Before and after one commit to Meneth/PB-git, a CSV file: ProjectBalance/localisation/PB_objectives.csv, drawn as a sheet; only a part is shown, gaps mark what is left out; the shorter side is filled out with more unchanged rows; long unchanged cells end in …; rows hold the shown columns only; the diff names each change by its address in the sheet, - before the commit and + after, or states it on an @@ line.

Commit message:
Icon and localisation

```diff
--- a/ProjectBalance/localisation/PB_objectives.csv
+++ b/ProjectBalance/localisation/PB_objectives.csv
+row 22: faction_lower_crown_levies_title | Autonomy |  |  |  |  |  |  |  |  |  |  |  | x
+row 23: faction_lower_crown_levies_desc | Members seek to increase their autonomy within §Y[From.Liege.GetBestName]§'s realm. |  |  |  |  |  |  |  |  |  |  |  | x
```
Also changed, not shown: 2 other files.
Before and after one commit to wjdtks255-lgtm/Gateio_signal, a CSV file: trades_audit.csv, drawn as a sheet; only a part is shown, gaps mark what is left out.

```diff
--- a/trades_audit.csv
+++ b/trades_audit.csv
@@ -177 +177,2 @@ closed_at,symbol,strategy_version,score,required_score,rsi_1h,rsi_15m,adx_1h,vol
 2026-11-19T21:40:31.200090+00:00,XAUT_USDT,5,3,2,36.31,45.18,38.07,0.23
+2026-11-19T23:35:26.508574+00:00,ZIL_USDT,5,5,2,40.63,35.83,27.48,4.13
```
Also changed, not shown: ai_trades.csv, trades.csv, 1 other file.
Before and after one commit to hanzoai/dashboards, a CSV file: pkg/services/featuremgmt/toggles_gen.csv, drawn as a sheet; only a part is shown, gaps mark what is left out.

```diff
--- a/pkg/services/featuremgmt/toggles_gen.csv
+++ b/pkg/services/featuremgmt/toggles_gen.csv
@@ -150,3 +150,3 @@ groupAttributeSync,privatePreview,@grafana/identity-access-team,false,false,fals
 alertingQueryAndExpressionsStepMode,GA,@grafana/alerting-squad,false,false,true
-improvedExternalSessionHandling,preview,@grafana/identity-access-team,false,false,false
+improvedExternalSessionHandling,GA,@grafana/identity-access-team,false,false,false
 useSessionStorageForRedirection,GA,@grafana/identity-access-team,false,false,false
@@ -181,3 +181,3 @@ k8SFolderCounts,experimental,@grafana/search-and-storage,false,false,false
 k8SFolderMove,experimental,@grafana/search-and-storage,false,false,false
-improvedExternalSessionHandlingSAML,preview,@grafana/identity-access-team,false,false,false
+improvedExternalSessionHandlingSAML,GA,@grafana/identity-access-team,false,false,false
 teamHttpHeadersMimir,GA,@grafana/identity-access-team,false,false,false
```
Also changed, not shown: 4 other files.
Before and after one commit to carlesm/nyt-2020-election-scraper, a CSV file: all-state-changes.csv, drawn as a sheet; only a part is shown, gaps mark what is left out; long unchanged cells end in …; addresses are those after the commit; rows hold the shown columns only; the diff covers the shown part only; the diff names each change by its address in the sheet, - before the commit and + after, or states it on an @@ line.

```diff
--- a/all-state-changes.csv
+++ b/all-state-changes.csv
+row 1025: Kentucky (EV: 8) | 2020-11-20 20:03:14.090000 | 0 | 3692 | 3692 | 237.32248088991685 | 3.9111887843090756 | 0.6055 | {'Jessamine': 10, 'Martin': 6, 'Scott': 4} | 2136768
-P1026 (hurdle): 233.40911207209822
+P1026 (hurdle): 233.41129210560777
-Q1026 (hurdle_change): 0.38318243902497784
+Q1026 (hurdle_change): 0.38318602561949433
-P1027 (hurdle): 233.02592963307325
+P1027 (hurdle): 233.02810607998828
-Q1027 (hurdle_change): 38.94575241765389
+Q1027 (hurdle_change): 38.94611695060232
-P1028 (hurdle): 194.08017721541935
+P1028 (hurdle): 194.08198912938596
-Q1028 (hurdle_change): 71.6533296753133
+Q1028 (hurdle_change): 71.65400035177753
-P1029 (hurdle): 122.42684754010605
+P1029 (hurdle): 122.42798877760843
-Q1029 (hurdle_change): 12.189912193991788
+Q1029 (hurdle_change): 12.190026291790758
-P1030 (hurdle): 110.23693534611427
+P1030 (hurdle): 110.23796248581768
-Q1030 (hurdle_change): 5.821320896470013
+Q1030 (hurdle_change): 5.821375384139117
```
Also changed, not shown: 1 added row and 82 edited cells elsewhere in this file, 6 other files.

> EXERCISE OBJECTIVE: Your task is to reproduce the entire listing exactly as it appears.

> YOUR SOLUTION:
Before and after one commit to Meneth/PB-git, a CSV file: ProjectBalance/localisation/PB_objectives.csv, drawn as a sheet; only a part is shown, gaps mark what is left out; the shorter side is filled out with more unchanged rows; long unchanged cells end in …; rows hold the shown columns only; the diff names each change by its address in the sheet, - before the commit and + after, or states it on an @@ line.

Commit message:
Icon and localisation

```diff
--- a/ProjectBalance/localisation/PB_objectives.csv
+++ b/ProjectBalance/localisation/PB_objectives.csv
+row 22: faction_lower_crown_levies_title | Autonomy |  |  |  |  |  |  |  |  |  |  |  | x
+row 23: faction_lower_crown_levies_desc | Members seek to increase their autonomy within §Y[From.Liege.GetBestName]§'s realm. |  |  |  |  |  |  |  |  |  |  |  | x
```
Also changed, not shown: 2 other files.
Before and after one commit to wjdtks255-lgtm/Gateio_signal, a CSV file: trades_audit.csv, drawn as a sheet; only a part is shown, gaps mark what is left out.

```diff
--- a/trades_audit.csv
+++ b/trades_audit.csv
@@ -177 +177,2 @@ closed_at,symbol,strategy_version,score,required_score,rsi_1h,rsi_15m,adx_1h,vol
 2026-11-19T21:40:31.200090+00:00,XAUT_USDT,5,3,2,36.31,45.18,38.07,0.23
+2026-11-19T23:35:26.508574+00:00,ZIL_USDT,5,5,2,40.63,35.83,27.48,4.13
```
Also changed, not shown: ai_trades.csv, trades.csv, 1 other file.
Before and after one commit to hanzoai/dashboards, a CSV file: pkg/services/featuremgmt/toggles_gen.csv, drawn as a sheet; only a part is shown, gaps mark what is left out.

```diff
--- a/pkg/services/featuremgmt/toggles_gen.csv
+++ b/pkg/services/featuremgmt/toggles_gen.csv
@@ -150,3 +150,3 @@ groupAttributeSync,privatePreview,@grafana/identity-access-team,false,false,fals
 alertingQueryAndExpressionsStepMode,GA,@grafana/alerting-squad,false,false,true
-improvedExternalSessionHandling,preview,@grafana/identity-access-team,false,false,false
+improvedExternalSessionHandling,GA,@grafana/identity-access-team,false,false,false
 useSessionStorageForRedirection,GA,@grafana/identity-access-team,false,false,false
@@ -181,3 +181,3 @@ k8SFolderCounts,experimental,@grafana/search-and-storage,false,false,false
 k8SFolderMove,experimental,@grafana/search-and-storage,false,false,false
-improvedExternalSessionHandlingSAML,preview,@grafana/identity-access-team,false,false,false
+improvedExternalSessionHandlingSAML,GA,@grafana/identity-access-team,false,false,false
 teamHttpHeadersMimir,GA,@grafana/identity-access-team,false,false,false
```
Also changed, not shown: 4 other files.
Before and after one commit to carlesm/nyt-2020-election-scraper, a CSV file: all-state-changes.csv, drawn as a sheet; only a part is shown, gaps mark what is left out; long unchanged cells end in …; addresses are those after the commit; rows hold the shown columns only; the diff covers the shown part only; the diff names each change by its address in the sheet, - before the commit and + after, or states it on an @@ line.

```diff
--- a/all-state-changes.csv
+++ b/all-state-changes.csv
+row 1025: Kentucky (EV: 8) | 2020-11-20 20:03:14.090000 | 0 | 3692 | 3692 | 237.32248088991685 | 3.9111887843090756 | 0.6055 | {'Jessamine': 10, 'Martin': 6, 'Scott': 4} | 2136768
-P1026 (hurdle): 233.40911207209822
+P1026 (hurdle): 233.41129210560777
-Q1026 (hurdle_change): 0.38318243902497784
+Q1026 (hurdle_change): 0.38318602561949433
-P1027 (hurdle): 233.02592963307325
+P1027 (hurdle): 233.02810607998828
-Q1027 (hurdle_change): 38.94575241765389
+Q1027 (hurdle_change): 38.94611695060232
-P1028 (hurdle): 194.08017721541935
+P1028 (hurdle): 194.08198912938596
-Q1028 (hurdle_change): 71.6533296753133
+Q1028 (hurdle_change): 71.65400035177753
-P1029 (hurdle): 122.42684754010605
+P1029 (hurdle): 122.42798877760843
-Q1029 (hurdle_change): 12.189912193991788
+Q1029 (hurdle_change): 12.190026291790758
-P1030 (hurdle): 110.23693534611427
+P1030 (hurdle): 110.23796248581768
-Q1030 (hurdle_change): 5.821320896470013
+Q1030 (hurdle_change): 5.821375384139117
```
Also changed, not shown: 1 added row and 82 edited cells elsewhere in this file, 6 other files.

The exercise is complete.